Mechanisms of tissue uptake and retention in zotarolimus-coated balloon therapy.

1Harvard-MIT Division of Health Sciences and Technology & Charles Stark Draper Laboratory, Cambridge, MA.
Circulation (Impact Factor: 14.95). 04/2013; DOI: 10.1161/CIRCULATIONAHA.113.002051
Source: PubMed

ABSTRACT BACKGROUND: Drug-coated balloons are increasingly utilized for peripheral vascular disease and yet, mechanisms of tissue uptake and retention remain poorly characterized. Most systems to date have used Paclitaxel, touting its propensity to associate with various excipients that can optimize its transfer and retention. We examined Zotarolimus pharmacokinetics. METHODS AND RESULTS: Animal studies, bench-top experiments and computational modeling were integrated to quantify arterial distribution after Zotarolimus-coated balloon (ZCB) use. Drug diffusivity and binding parameters for use in computational modeling were estimated from kinetics of Zotarolimus uptake into excised porcine femoral artery specimens immersed in radiolabeled drug solutions. Like Paclitaxel, Zotarolimus exhibited high partitioning into the arterial wall. Exposure of intimal tissue to drug revealed differential distribution patterns, with Zotarolimus concentration decreasing with transmural depth as opposed to multiple peaks displayed by Paclitaxel. Drug release kinetics was measured by inflating ZCBs in whole blood. In vivo drug uptake in swine arteries increased with inflation time but not with balloon size. Simulations coupling transmural diffusion and reversible binding to tissue proteins predicted arterial distribution that correlated with in vivo uptake.
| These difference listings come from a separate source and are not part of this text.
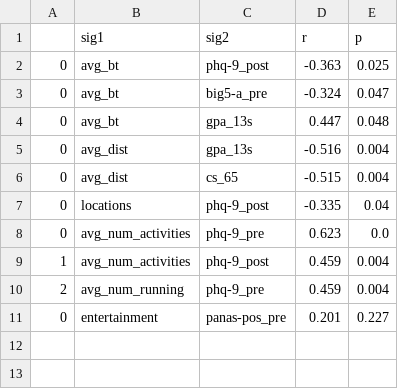
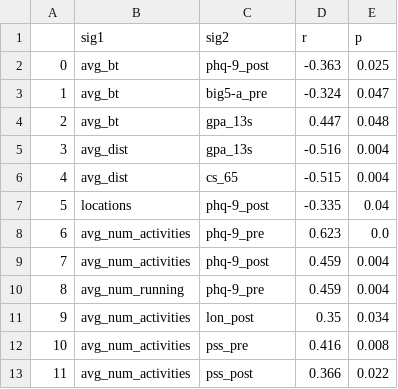
Before and after one commit to njs03332/studentlife, a CSV file: sig_corr.csv, drawn as a sheet.

```diff
--- a/sig_corr.csv
+++ b/sig_corr.csv
@@ -2,10 +2,12 @@
 0,avg_bt,phq-9_post,-0.363,0.025
-0,avg_bt,big5-a_pre,-0.324,0.047
-0,avg_bt,gpa_13s,0.447,0.048
-0,avg_dist,gpa_13s,-0.516,0.004
-0,avg_dist,cs_65,-0.515,0.004
-0,locations,phq-9_post,-0.335,0.04
-0,avg_num_activities,phq-9_pre,0.623,0.0
-1,avg_num_activities,phq-9_post,0.459,0.004
-2,avg_num_running,phq-9_pre,0.459,0.004
-0,entertainment,panas-pos_pre,0.201,0.227
+1,avg_bt,big5-a_pre,-0.324,0.047
+2,avg_bt,gpa_13s,0.447,0.048
+3,avg_dist,gpa_13s,-0.516,0.004
+4,avg_dist,cs_65,-0.515,0.004
+5,locations,phq-9_post,-0.335,0.04
+6,avg_num_activities,phq-9_pre,0.623,0.0
+7,avg_num_activities,phq-9_post,0.459,0.004
+8,avg_num_running,phq-9_pre,0.459,0.004
+9,avg_num_activities,lon_post,0.35,0.034
+10,avg_num_activities,pss_pre,0.416,0.008
+11,avg_num_activities,pss_post,0.366,0.022
```
Also changed, not shown: 1 other file.
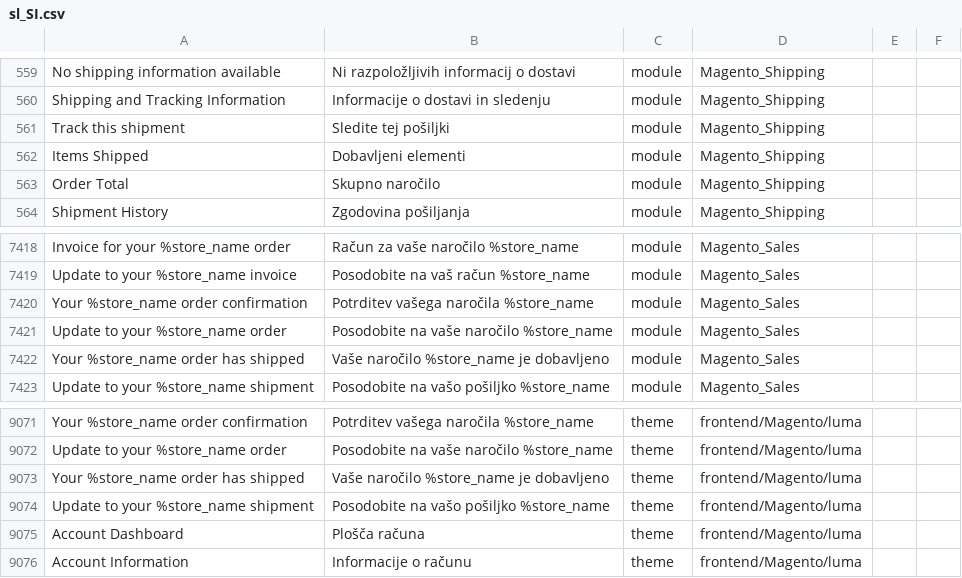
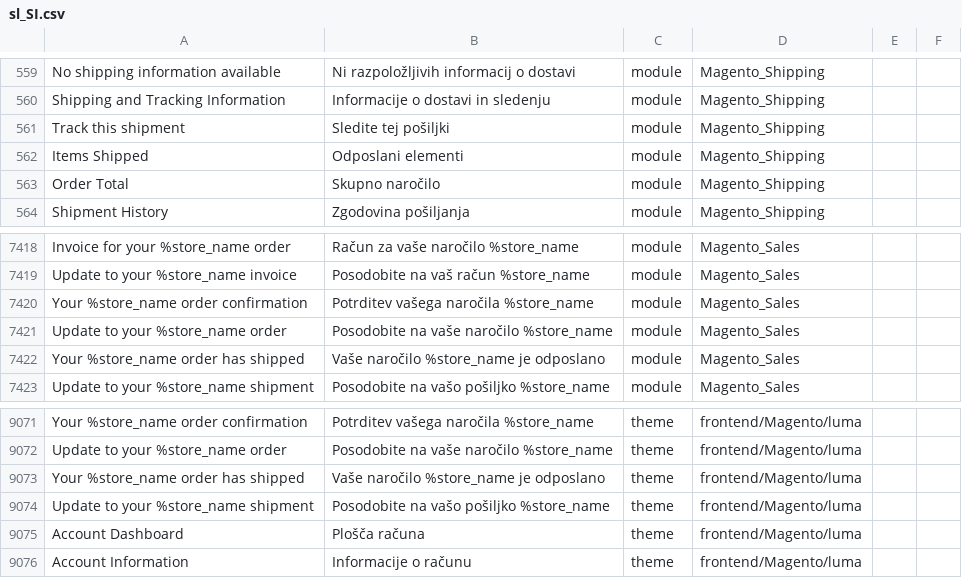
Before and after one commit to symfony-si/magento2-sl-si, a CSV file: sl_SI.csv, drawn as a sheet; only a part is shown, gaps mark what is left out.

Commit message:
Fix shipped translations

```diff
--- a/sl_SI.csv
+++ b/sl_SI.csv
@@ -561,3 +561,3 @@
 "Track this shipment","Sledite tej pošiljki",module,Magento_Shipping
-"Items Shipped","Dobavljeni elementi",module,Magento_Shipping
+"Items Shipped","Odposlani elementi",module,Magento_Shipping
 "Order Total","Skupno naročilo",module,Magento_Shipping
@@ -7586,3 +7586,3 @@
 "Update to your %store_name order","Posodobite na vaše naročilo %store_name",module,Magento_Sales
-"Your %store_name order has shipped","Vaše naročilo %store_name je dobavljeno",module,Magento_Sales
+"Your %store_name order has shipped","Vaše naročilo %store_name je odposlano",module,Magento_Sales
 "Update to your %store_name shipment","Posodobite na vašo pošiljko %store_name",module,Magento_Sales
@@ -9257,3 +9257,3 @@
 "Update to your %store_name order","Posodobite na vaše naročilo %store_name","theme","frontend/Magento/luma"
-"Your %store_name order has shipped","Vaše naročilo %store_name je dobavljeno","theme","frontend/Magento/luma"
+"Your %store_name order has shipped","Vaše naročilo %store_name je odposlano","theme","frontend/Magento/luma"
 "Update to your %store_name shipment","Posodobite na vašo pošiljko %store_name","theme","frontend/Magento/luma"
```
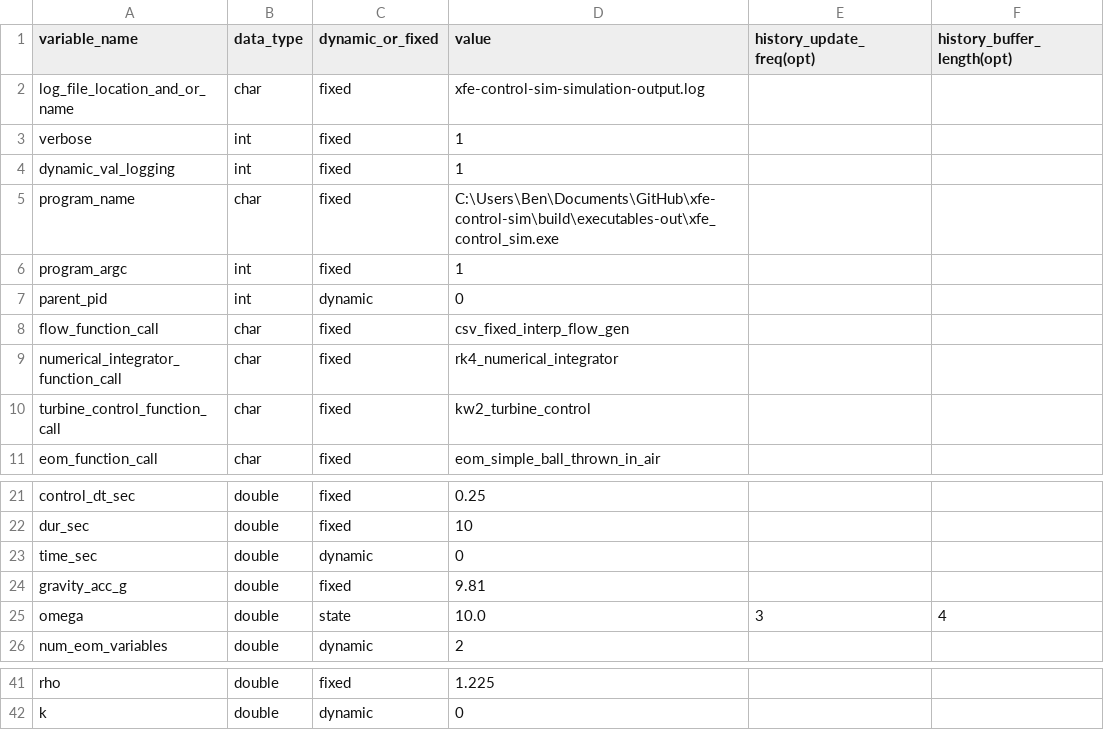
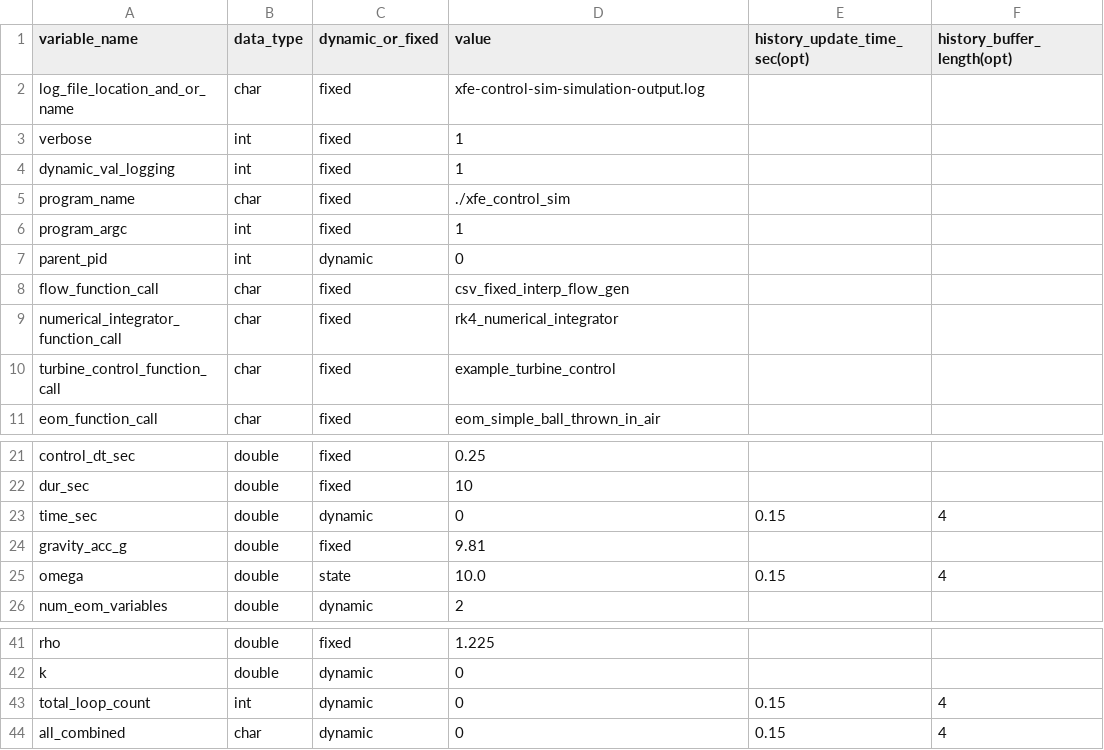
Before and after one commit to XFlow-Energy/xfe-control-sim, a CSV file: sim_example/config/simple_ball_config.csv, drawn as a sheet; only a part is shown, gaps mark what is left out.

```diff
--- a/sim_example/config/simple_ball_config.csv
+++ b/sim_example/config/simple_ball_config.csv
@@ -1,2 +1,2 @@
-variable_name,data_type,dynamic_or_fixed,value,history_update_freq(opt),history_buffer_length(opt)
+variable_name,data_type,dynamic_or_fixed,value,history_update_time_sec(opt),history_buffer_length(opt)
 log_file_location_and_or_name,char,fixed,xfe-control-sim-simulation-output.log
@@ -4,3 +4,3 @@ verbose,int,fixed,1
 dynamic_val_logging,int,fixed,1
-program_name,char,fixed,C:\Users\Ben\Documents\GitHub\xfe-control-sim\build\executables-out\xfe_control_sim.exe
+program_name,char,fixed,./xfe_control_sim
 program_argc,int,fixed,1
@@ -9,3 +9,3 @@ flow_function_call,char,fixed,csv_fixed_interp_flow_gen
 numerical_integrator_function_call,char,fixed,rk4_numerical_integrator
-turbine_control_function_call,char,fixed,kw2_turbine_control
+turbine_control_function_call,char,fixed,example_turbine_control
 eom_function_call,char,fixed,eom_simple_ball_thrown_in_air
@@ -22,5 +22,5 @@ control_dt_sec,double,fixed,0.25
 dur_sec,double,fixed,10
-time_sec,double,dynamic,0
+time_sec,double,dynamic,0,0.15,4
 gravity_acc_g,double,fixed,9.81
-omega,double,state,10.0,3,4
+omega,double,state,10.0,0.15,4
 num_eom_variables,double,dynamic,2
@@ -42 +42,3 @@ rho,double,fixed,1.225
 k,double,dynamic,0
+total_loop_count,int,dynamic,0,0.15,4
+all_combined,char,dynamic,0,0.15,4
```
Also changed, not shown: sim_example/config/simple_turbine_config.csv, 5 other files.
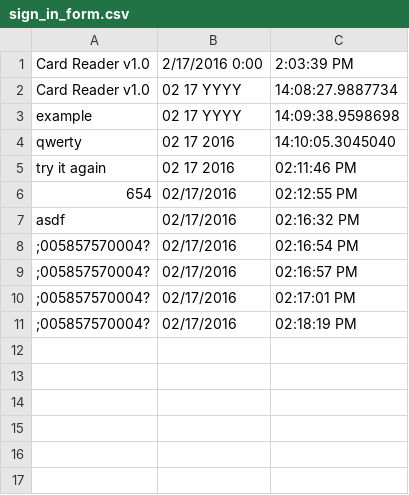
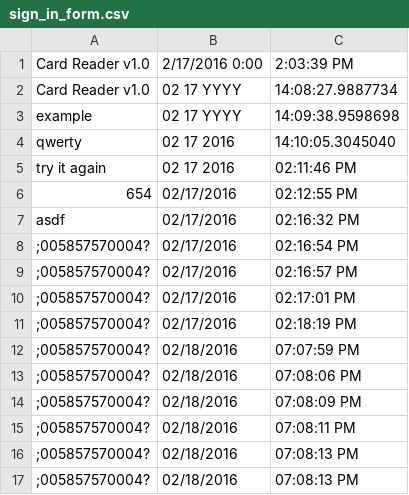
Before and after one commit to JonathonMarlar/cardreader, a CSV file: CardReader/bin/Debug/sign_in_form.csv, drawn as a sheet; the diff names each change by its address in the sheet, - before the commit and + after, or states it on an @@ line.

```diff
--- a/CardReader/bin/Debug/sign_in_form.csv
+++ b/CardReader/bin/Debug/sign_in_form.csv
+row 12: ;005857570004? | 02/18/2016 | 07:07:59 PM
+row 13: ;005857570004? | 02/18/2016 | 07:08:06 PM
+row 14: ;005857570004? | 02/18/2016 | 07:08:09 PM
+row 15: ;005857570004? | 02/18/2016 | 07:08:11 PM
+row 16: ;005857570004? | 02/18/2016 | 07:08:13 PM
+row 17: ;005857570004? | 02/18/2016 | 07:08:13 PM
```
Also changed, not shown: CardReader/bin/Release/sign_in_form.csv, 30 other files.
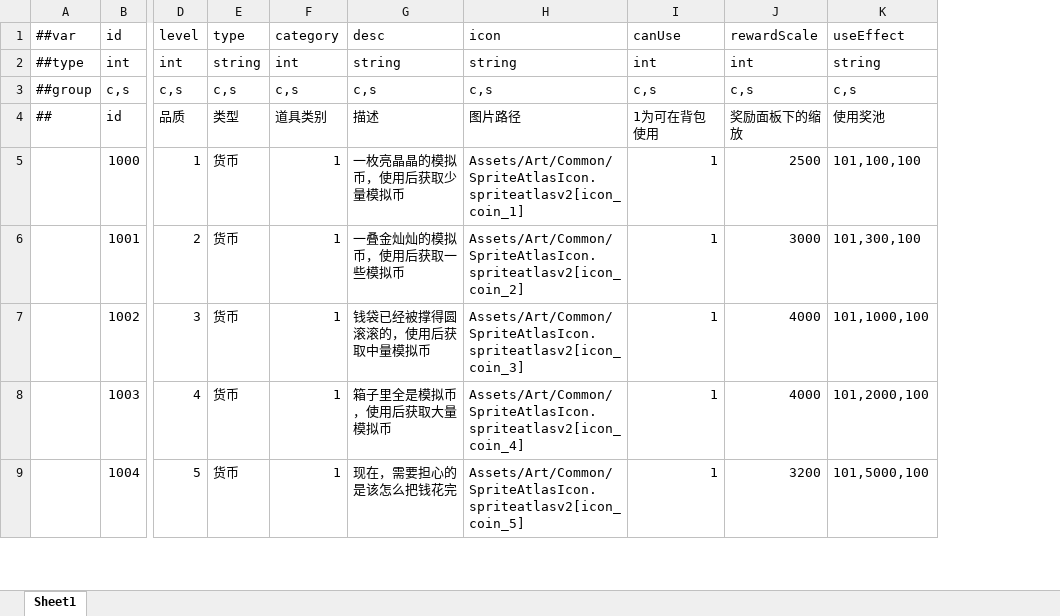
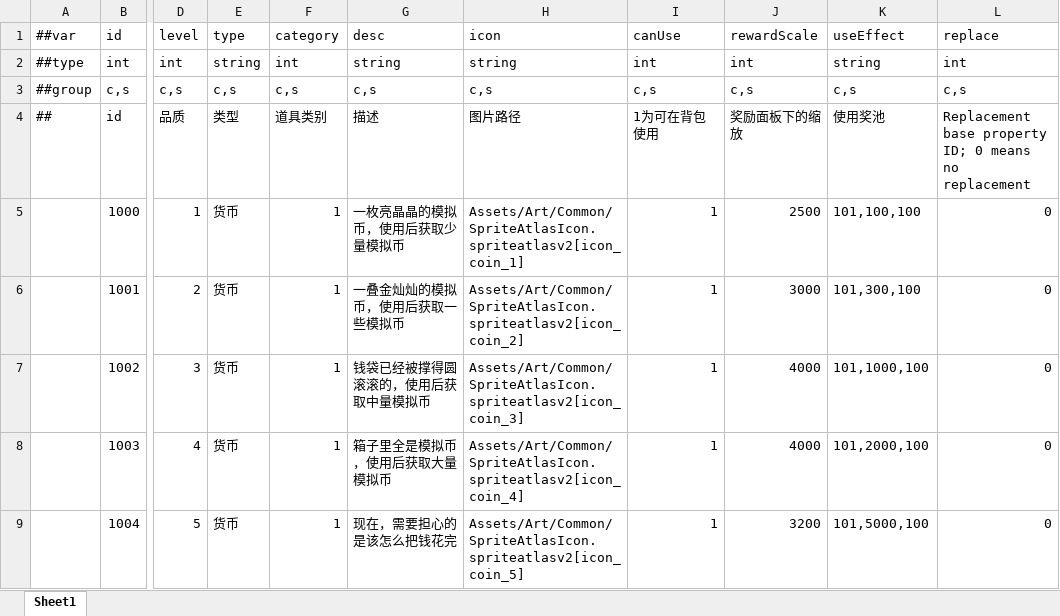
Before and after one commit to TenMilesAway/TimeChip, an Excel workbook: MiniTemplate/Datas/item.xlsx, sheet Sheet1, drawn as a sheet; only a part is shown, gaps mark what is left out; values as stored, in another font and other column widths than the file's, no borders; the diff names each change by its address in the sheet, - before the commit and + after, or states it on an @@ line.

```diff
--- a/MiniTemplate/Datas/item.xlsx (sheet Sheet1)
+++ b/MiniTemplate/Datas/item.xlsx (sheet Sheet1)
+column L (replace), rows 2-9: int | c,s | Replacement base property ID; 0 means no replacement | 0 | 0 | 0 | 0 | 0
```
Also changed, not shown: MiniTemplate/Datas/guide.xlsx, MiniTemplate/Datas/mission.xlsx, 34 other files.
Diffusion governed drug distribution soon after balloon expansion but binding determined drug retention. CONCLUSIONS: Large bolus of Zotarolimus releases during balloon inflation, some of which pervades the tissue and a fraction of the remaining drug adheres to the tissue-lumen interface. As a result, duration of delivery modulates tissue uptake where diffusion and reversible binding to tissue proteins determine drug transport and retention, respectively.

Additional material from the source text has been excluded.